EXERCISE AIM
Start at the line in the entries below that contains "-#> 2 d45deb62949c0b85354f5f4a31f268f1", stop at the line that contains "score validation_message valid_after_enrich", and output exactly the lines in that span, both ends included.

DATA IN THIS EXERCISE
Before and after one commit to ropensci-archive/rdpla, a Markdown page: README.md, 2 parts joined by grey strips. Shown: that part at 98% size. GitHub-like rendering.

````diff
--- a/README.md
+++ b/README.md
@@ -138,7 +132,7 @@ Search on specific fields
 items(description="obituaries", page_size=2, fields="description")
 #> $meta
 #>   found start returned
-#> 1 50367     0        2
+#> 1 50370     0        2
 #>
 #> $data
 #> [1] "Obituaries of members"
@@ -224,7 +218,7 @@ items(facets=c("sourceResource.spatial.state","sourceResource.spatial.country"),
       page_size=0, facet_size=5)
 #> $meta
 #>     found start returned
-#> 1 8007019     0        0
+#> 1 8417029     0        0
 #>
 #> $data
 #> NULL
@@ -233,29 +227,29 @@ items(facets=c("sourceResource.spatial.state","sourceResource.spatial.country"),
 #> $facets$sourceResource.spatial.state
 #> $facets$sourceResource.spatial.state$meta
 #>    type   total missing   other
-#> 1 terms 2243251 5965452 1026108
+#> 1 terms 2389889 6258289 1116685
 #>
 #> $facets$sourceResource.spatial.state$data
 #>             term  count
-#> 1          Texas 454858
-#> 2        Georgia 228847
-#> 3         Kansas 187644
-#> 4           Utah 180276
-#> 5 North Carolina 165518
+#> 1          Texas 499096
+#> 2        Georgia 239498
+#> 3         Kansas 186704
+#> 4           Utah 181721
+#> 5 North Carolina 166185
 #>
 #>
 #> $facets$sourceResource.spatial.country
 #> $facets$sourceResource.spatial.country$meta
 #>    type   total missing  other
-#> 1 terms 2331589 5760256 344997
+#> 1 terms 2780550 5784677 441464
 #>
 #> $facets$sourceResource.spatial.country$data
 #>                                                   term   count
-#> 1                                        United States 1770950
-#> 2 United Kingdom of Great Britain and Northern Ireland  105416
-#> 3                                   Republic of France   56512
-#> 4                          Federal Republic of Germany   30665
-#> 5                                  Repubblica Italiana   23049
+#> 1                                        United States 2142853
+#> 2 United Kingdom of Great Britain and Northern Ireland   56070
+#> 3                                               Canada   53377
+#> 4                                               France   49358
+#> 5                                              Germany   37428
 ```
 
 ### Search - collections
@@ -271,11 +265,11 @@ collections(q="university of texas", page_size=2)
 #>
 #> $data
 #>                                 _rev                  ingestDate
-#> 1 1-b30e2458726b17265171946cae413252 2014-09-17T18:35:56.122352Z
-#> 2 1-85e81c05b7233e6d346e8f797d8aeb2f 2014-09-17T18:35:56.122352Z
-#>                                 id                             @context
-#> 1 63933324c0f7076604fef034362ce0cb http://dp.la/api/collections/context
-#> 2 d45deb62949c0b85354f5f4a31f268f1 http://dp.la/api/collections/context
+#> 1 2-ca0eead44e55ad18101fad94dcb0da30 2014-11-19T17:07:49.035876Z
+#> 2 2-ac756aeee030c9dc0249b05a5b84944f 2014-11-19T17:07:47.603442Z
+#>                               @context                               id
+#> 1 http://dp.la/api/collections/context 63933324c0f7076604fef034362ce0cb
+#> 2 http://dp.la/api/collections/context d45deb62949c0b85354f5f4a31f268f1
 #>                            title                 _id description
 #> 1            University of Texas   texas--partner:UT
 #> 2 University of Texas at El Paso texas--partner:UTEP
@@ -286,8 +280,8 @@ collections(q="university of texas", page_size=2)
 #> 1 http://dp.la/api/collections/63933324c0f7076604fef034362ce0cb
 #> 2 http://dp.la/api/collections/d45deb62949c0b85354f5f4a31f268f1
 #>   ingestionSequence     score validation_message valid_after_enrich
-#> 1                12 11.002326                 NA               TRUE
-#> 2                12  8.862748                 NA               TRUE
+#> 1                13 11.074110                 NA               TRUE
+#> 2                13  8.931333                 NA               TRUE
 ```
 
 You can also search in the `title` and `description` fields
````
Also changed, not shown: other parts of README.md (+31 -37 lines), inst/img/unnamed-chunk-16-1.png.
...
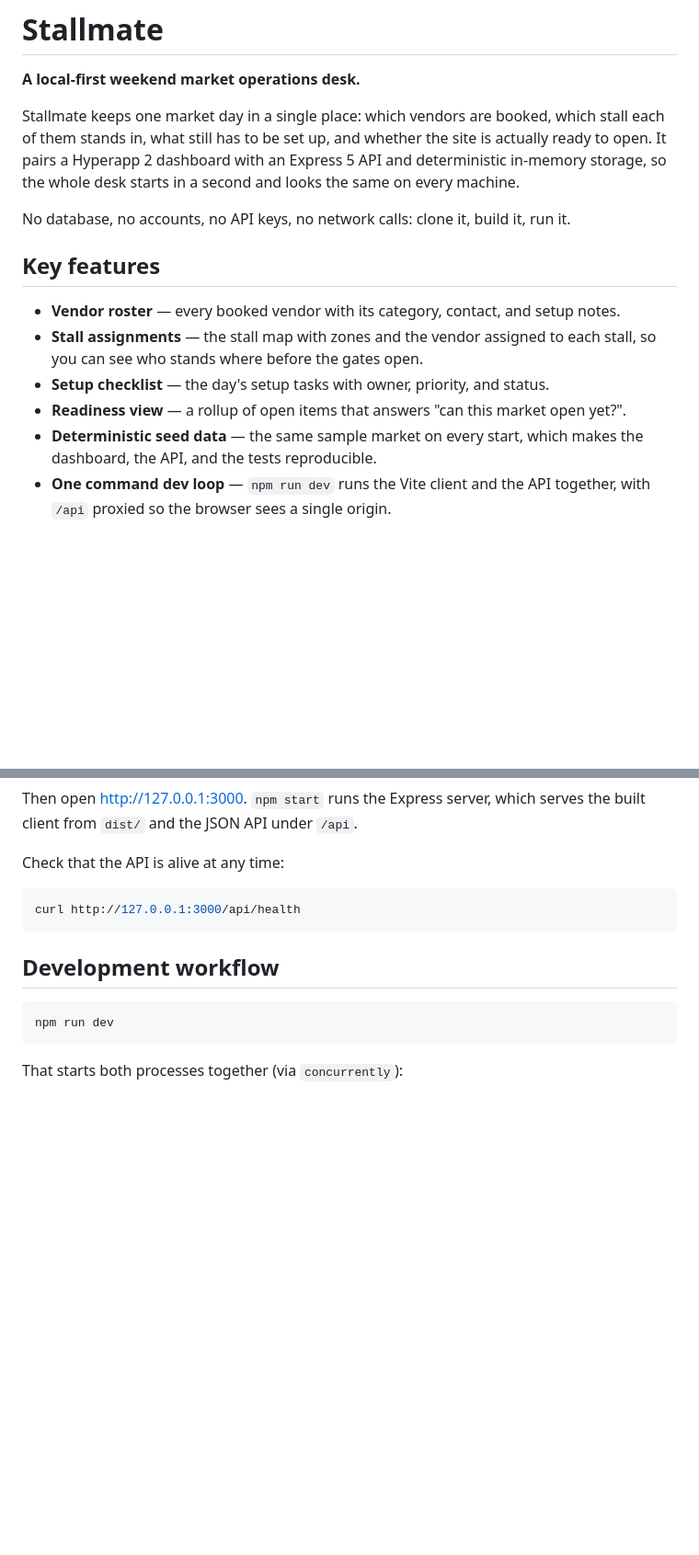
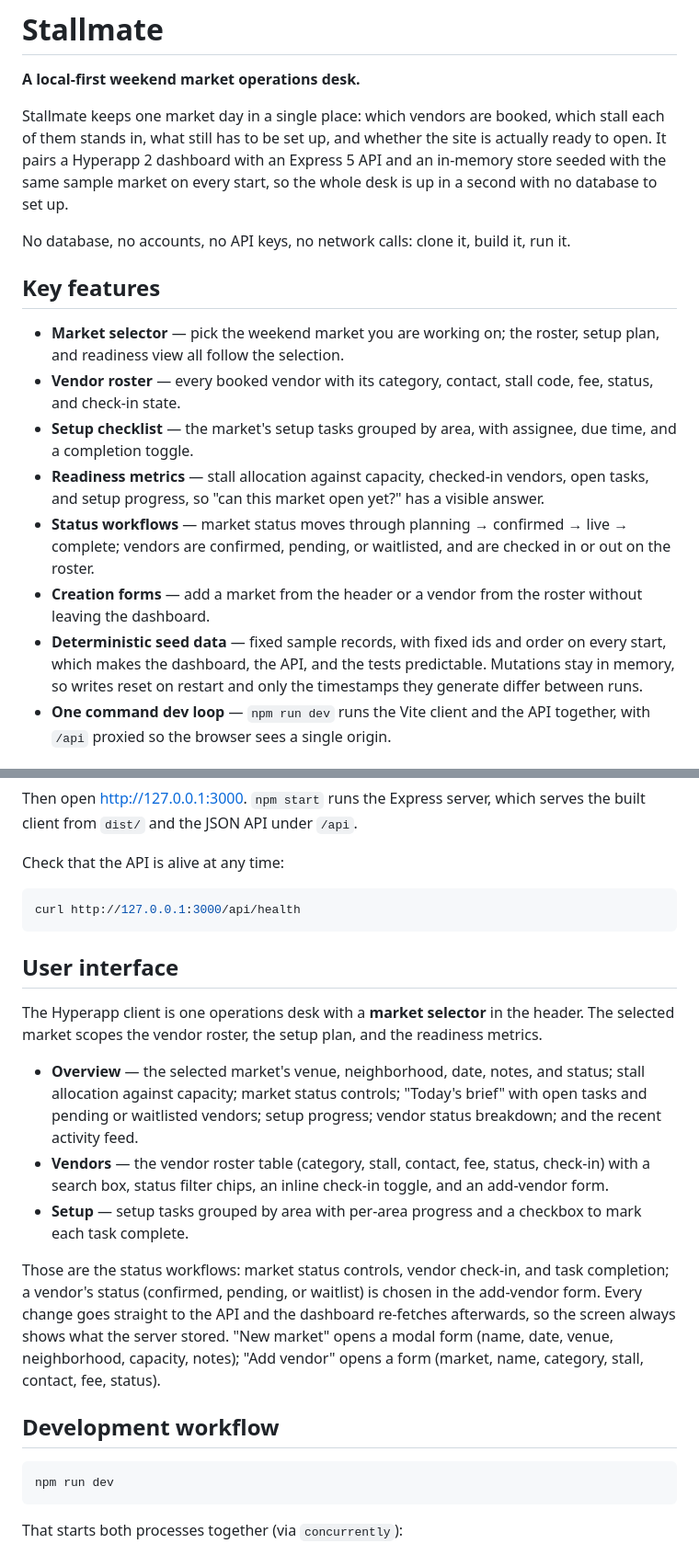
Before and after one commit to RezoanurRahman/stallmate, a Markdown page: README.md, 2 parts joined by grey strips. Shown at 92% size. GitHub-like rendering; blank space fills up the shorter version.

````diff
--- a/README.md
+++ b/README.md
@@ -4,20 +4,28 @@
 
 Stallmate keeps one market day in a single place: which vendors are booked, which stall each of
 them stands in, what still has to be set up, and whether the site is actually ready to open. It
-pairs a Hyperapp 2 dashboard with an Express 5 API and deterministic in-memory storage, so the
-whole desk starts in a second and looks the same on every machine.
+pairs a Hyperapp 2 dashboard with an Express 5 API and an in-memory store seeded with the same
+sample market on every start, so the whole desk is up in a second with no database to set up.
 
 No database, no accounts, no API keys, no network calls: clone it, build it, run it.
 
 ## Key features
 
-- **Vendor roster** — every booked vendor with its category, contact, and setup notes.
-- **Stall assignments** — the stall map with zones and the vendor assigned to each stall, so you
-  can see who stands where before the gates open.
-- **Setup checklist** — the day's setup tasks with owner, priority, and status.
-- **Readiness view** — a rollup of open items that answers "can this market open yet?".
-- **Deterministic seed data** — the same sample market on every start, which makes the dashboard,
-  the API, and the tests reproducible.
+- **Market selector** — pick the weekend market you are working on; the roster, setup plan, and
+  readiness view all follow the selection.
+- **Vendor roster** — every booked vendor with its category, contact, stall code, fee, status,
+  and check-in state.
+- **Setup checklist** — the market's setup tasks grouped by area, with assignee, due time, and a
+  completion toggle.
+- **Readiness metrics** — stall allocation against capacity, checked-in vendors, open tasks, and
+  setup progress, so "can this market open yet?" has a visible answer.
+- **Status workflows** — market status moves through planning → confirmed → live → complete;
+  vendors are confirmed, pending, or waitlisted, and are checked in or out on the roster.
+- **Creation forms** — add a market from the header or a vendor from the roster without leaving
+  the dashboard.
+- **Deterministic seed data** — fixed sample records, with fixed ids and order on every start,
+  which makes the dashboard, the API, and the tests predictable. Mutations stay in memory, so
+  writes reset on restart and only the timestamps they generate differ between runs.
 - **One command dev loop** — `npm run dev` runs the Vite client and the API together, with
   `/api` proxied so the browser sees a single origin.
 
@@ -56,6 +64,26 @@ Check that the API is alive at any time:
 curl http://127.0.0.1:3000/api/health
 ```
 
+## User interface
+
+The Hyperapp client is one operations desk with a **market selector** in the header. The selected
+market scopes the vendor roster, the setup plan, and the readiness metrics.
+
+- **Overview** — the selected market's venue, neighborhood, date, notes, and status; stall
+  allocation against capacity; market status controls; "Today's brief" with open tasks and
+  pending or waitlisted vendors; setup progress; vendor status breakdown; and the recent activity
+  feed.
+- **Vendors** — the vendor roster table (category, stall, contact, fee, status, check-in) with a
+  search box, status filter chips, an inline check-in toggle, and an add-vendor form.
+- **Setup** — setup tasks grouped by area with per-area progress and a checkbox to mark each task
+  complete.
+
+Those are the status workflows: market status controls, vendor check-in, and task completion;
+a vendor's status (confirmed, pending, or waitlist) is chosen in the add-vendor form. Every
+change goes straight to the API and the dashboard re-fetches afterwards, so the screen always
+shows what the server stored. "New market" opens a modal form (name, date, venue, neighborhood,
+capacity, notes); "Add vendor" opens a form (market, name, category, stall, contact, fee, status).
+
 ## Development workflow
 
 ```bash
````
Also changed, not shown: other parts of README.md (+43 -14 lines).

REPLY TO THE EXERCISE
-#> 2 d45deb62949c0b85354f5f4a31f268f1 http://dp.la/api/collections/context
+#> 1 2-ca0eead44e55ad18101fad94dcb0da30 2014-11-19T17:07:49.035876Z
+#> 2 2-ac756aeee030c9dc0249b05a5b84944f 2014-11-19T17:07:47.603442Z
+#>                               @context                               id
+#> 1 http://dp.la/api/collections/context 63933324c0f7076604fef034362ce0cb
+#> 2 http://dp.la/api/collections/context d45deb62949c0b85354f5f4a31f268f1
 #>                            title                 _id description
 #> 1            University of Texas   texas--partner:UT
 #> 2 University of Texas at El Paso texas--partner:UTEP
@@ -286,8 +280,8 @@ collections(q="university of texas", page_size=2)
 #> 1 http://dp.la/api/collections/63933324c0f7076604fef034362ce0cb
 #> 2 http://dp.la/api/collections/d45deb62949c0b85354f5f4a31f268f1
 #>   ingestionSequence     score validation_message valid_after_enrich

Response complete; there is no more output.